The reason is simple. The biggest analyst calls are often late in warning investors to sell a stock. For example, after a company reported a weak quarter, analysts rush in, after the fact, to downgrade the stock.
Readers need to question the motivation behind analyst buy calls. The analyst’s brokerage may have many clients who hold the stock. The bullish report would benefit them.
Despite the risks, analysts are influential. Their ratings can move the stock. In the last week, Tipranks tracked the biggest analyst calls that might interest investors.
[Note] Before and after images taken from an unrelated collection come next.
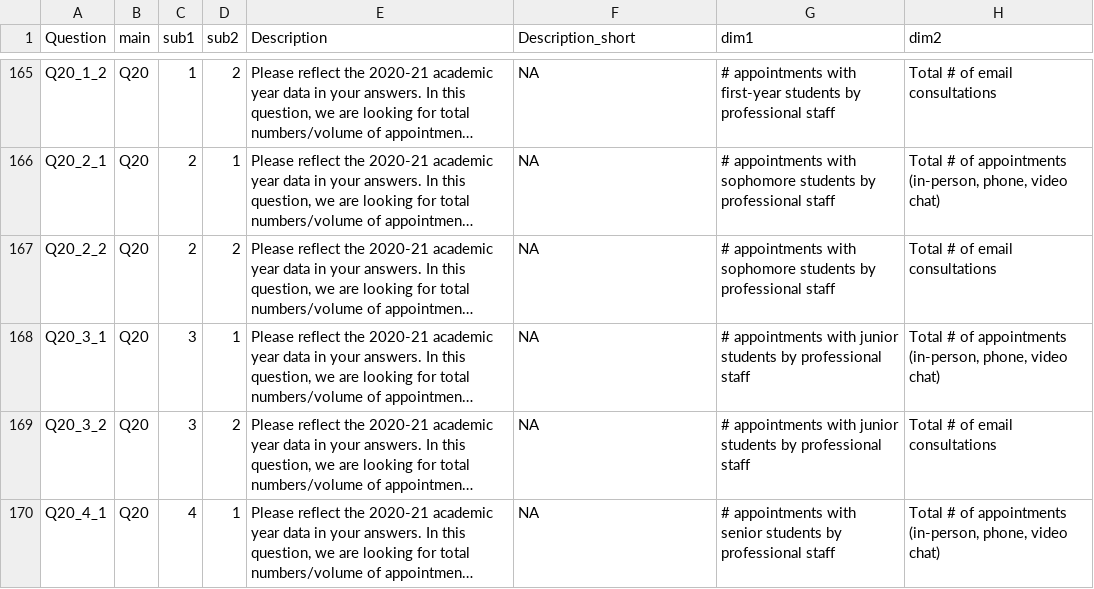
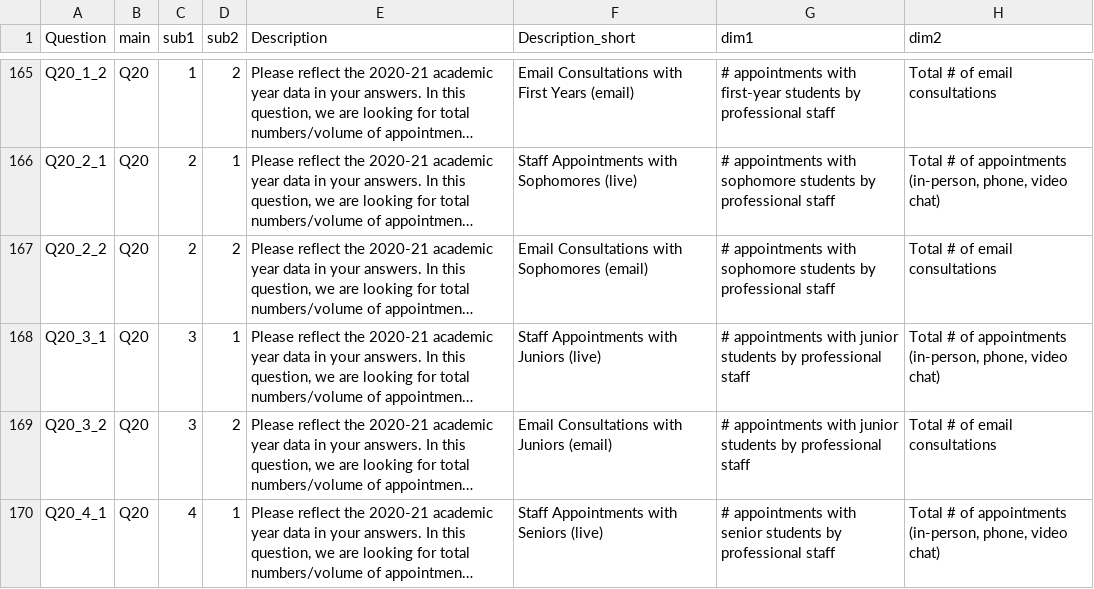
Before and after one commit to swagatmalla/lacn2025, a CSV file: data/response_key.csv, drawn as a sheet; only a part is shown, gaps mark what is left out; long unchanged cells end in …; the diff covers the shown part only; the diff names each change by its address in the sheet, - before the commit and + after, or states it on an @@ line.

```diff
--- a/data/response_key.csv
+++ b/data/response_key.csv
-F165 (Description_short): NA
+F165 (Description_short): Email Consultations with First Years (email)
-F166 (Description_short): NA
+F166 (Description_short): Staff Appointments with Sophomores (live)
-F167 (Description_short): NA
+F167 (Description_short): Email Consultations with Sophomores (email)
-F168 (Description_short): NA
+F168 (Description_short): Staff Appointments with Juniors (live)
-F169 (Description_short): NA
+F169 (Description_short): Email Consultations with Juniors (email)
-F170 (Description_short): NA
+F170 (Description_short): Staff Appointments with Seniors (live)
```
Also changed, not shown: 40 edited cells elsewhere in this file, 2 other files.
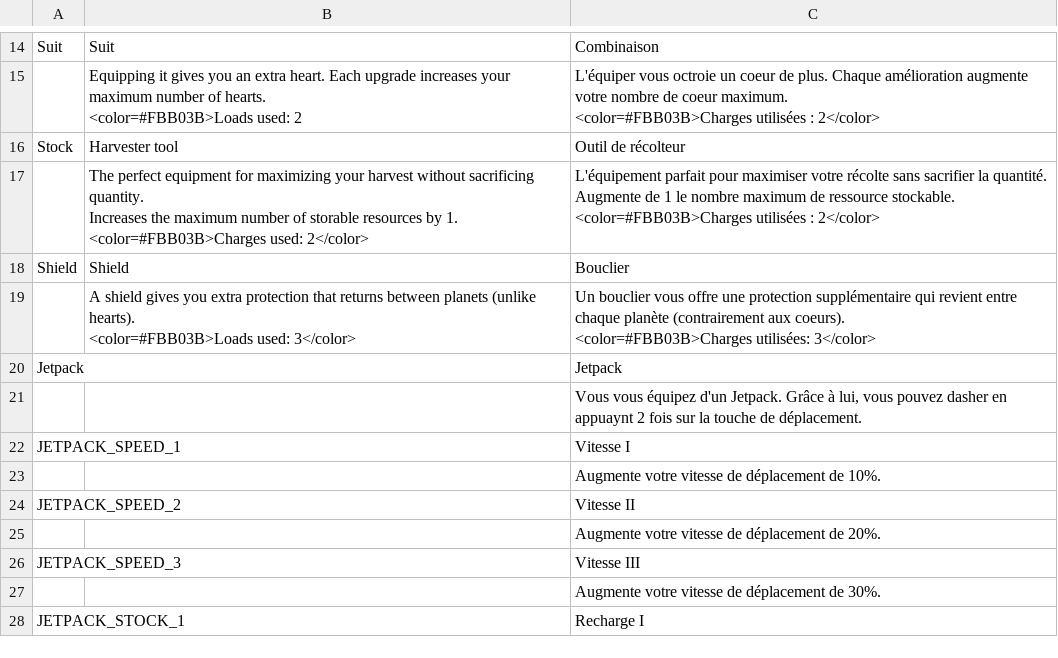
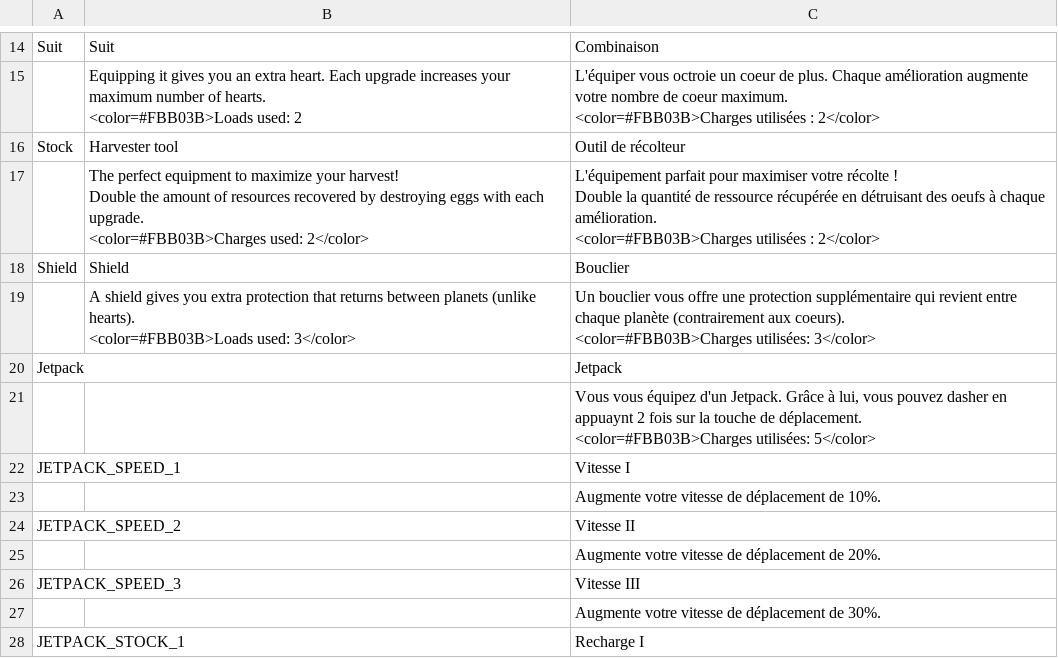
Before and after one commit to XavierClavel/SpaceSurvivorOrbital, a CSV file: Assets/Data/ButtonLocalization.csv, drawn as a sheet; only a part is shown, gaps mark what is left out.

Commit message:
Dash Equipment

```diff
--- a/Assets/Data/ButtonLocalization.csv
+++ b/Assets/Data/ButtonLocalization.csv
@@ -34,11 +34,11 @@ Suit;Suit;Combinaison
 Stock;Harvester tool;Outil de récolteur
-;"The perfect equipment for maximizing your harvest without sacrificing quantity.
-
-Increases the maximum number of storable resources by 1.
-
-<color=#FBB03B>Charges used: 2</color>";"L'équipement parfait pour maximiser votre récolte sans sacrifier la quantité.
-
-Augmente de 1 le nombre maximum de ressource stockable.
-
-<color=#FBB03B>Charges utilisées : 2</color>"
+;"The perfect equipment to maximize your harvest!
+
+Double the amount of resources recovered by destroying eggs with each upgrade.
+
+<color=#FBB03B>Charges used: 2</color>";"L'équipement parfait pour maximiser votre récolte !
+
+Double la quantité de ressource récupérée en détruisant des oeufs à chaque amélioration.
+
+<color=#FBB03B>Charges utilisées : 2</color>"
 Shield;Shield;Bouclier
@@ -50,3 +50,5 @@ Shield;Shield;Bouclier
 Jetpack;;Jetpack
-;;"Vous vous équipez d'un Jetpack. Grâce à lui, vous pouvez dasher en appuaynt 2 fois sur la touche de déplacement. "
+;;"Vous vous équipez d'un Jetpack. Grâce à lui, vous pouvez dasher en appuaynt 2 fois sur la touche de déplacement.
+
+<color=#FBB03B>Charges utilisées: 5</color>"
 JETPACK_SPEED_1;;Vitesse I
```
Also changed, not shown: Assets/Data/Equipments.csv, Assets/Data/Upgrades/Equipments.csv, 19 other files.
Amazon.com (NASDAQ:AMZN) attracted a reiterated “buy” rating from analysts in the last two weeks. Although Telsey Advisory’s Joe Feldman set a $150 target, that wasn’t one of the biggest analyst calls this week. In fact, the average price target is $176.00.
Recently, Amazon agreed it would acquire iRobot (NASDAQ:IRBT) for $1.7 billion. iRobot makes innovative cleaning products for the home. Its automated vacuum will complement Amazon’s suite of home solutions. For example, Amazon has Fire TV, Amazon Echo, Alexa and Just Walk Out Technology.
Before it announced the deal, iRobot reported revenue of $255.4 million. This is down from the $365.6 million posted last year. The firm lost 35 cents a share on a non-GAAP basis.
Investors should expect Amazon’s smart home to integrate well with iRobot’s Roomba.
Amazon is building its in-house products. As a result, it does not need to rely on third-party sellers to make a profit on its e-commerce site. Instead, those sellers will attract customers. They may browse for Amazon’s television, Kindle, or smart home solution.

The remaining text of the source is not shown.